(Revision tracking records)
>>>
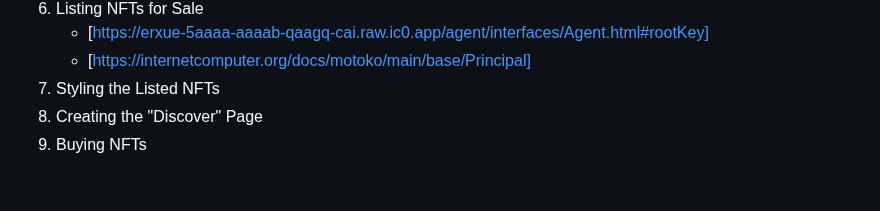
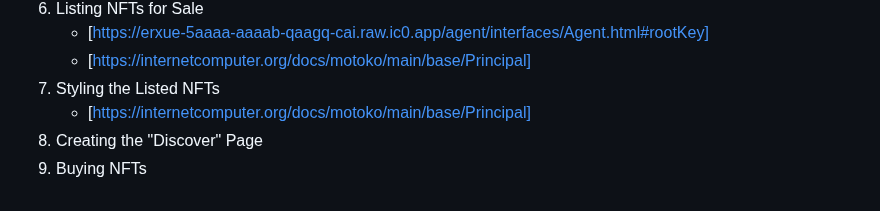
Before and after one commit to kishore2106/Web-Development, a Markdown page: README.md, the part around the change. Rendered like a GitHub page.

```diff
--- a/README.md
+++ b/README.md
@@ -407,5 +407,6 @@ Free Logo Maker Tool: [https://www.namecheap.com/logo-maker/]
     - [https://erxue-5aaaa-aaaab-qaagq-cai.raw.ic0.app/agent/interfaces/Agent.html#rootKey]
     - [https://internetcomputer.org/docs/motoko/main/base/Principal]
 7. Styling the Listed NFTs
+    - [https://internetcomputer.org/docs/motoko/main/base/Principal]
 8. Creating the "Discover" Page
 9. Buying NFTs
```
<<<
>>>
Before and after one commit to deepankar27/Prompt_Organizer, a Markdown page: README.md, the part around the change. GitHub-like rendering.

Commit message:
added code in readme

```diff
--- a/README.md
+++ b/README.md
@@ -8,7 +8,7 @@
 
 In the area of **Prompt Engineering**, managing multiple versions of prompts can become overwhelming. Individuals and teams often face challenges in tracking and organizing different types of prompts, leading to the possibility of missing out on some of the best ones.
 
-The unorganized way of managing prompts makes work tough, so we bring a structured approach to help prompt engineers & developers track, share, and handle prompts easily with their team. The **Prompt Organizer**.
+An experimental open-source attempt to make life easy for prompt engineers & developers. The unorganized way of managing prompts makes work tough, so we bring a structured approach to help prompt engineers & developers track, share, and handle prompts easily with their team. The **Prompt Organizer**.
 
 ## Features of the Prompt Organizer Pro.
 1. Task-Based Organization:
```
<<<
>>>
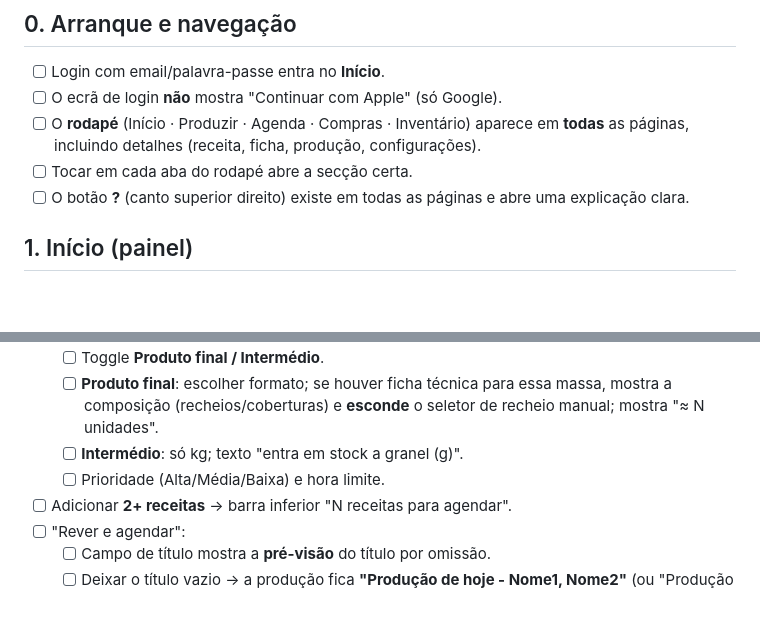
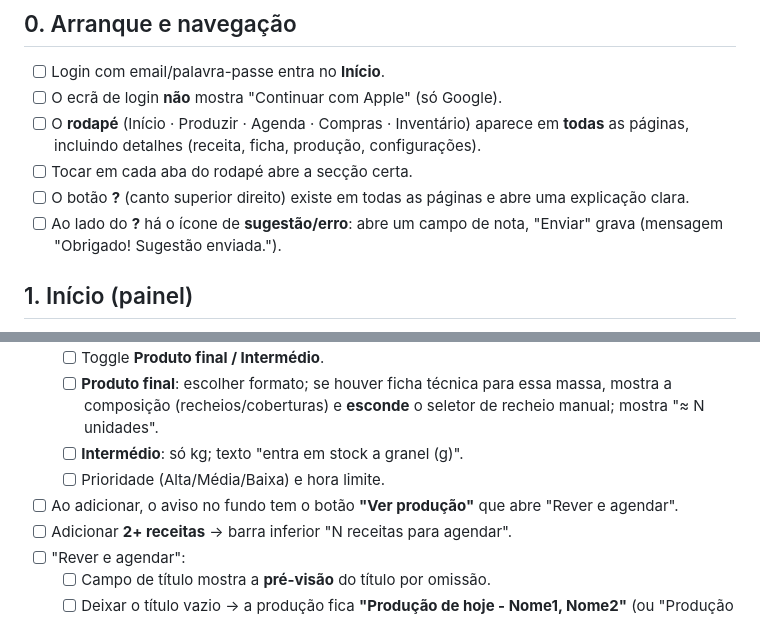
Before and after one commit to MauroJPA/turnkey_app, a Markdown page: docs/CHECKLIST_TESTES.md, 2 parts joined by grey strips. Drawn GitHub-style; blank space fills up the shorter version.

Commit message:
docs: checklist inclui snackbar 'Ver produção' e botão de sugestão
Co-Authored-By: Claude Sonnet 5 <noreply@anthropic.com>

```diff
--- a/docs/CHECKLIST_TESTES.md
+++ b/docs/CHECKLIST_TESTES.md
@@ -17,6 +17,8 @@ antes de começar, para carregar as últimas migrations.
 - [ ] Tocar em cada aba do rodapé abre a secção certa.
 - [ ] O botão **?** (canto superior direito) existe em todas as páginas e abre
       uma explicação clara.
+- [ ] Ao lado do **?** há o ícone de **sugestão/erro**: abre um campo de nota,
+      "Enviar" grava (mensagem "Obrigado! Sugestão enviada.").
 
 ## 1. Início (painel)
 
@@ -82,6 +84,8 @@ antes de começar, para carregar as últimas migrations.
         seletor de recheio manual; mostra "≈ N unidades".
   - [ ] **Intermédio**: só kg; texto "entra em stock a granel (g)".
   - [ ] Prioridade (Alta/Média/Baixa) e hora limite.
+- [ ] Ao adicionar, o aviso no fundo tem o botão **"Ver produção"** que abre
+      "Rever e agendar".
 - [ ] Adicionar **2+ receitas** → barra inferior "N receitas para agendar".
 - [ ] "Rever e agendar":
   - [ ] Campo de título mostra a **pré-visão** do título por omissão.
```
<<<
• ABOUT THIS EXERCISE: Check all the records above and select each line where the string "botão" is found.

• RESULT FOR THIS EXERCISE:
docs: checklist inclui snackbar 'Ver produção' e botão de sugestão
 - [ ] O botão **?** (canto superior direito) existe em todas as páginas e abre
+- [ ] Ao adicionar, o aviso no fundo tem o botão **"Ver produção"** que abre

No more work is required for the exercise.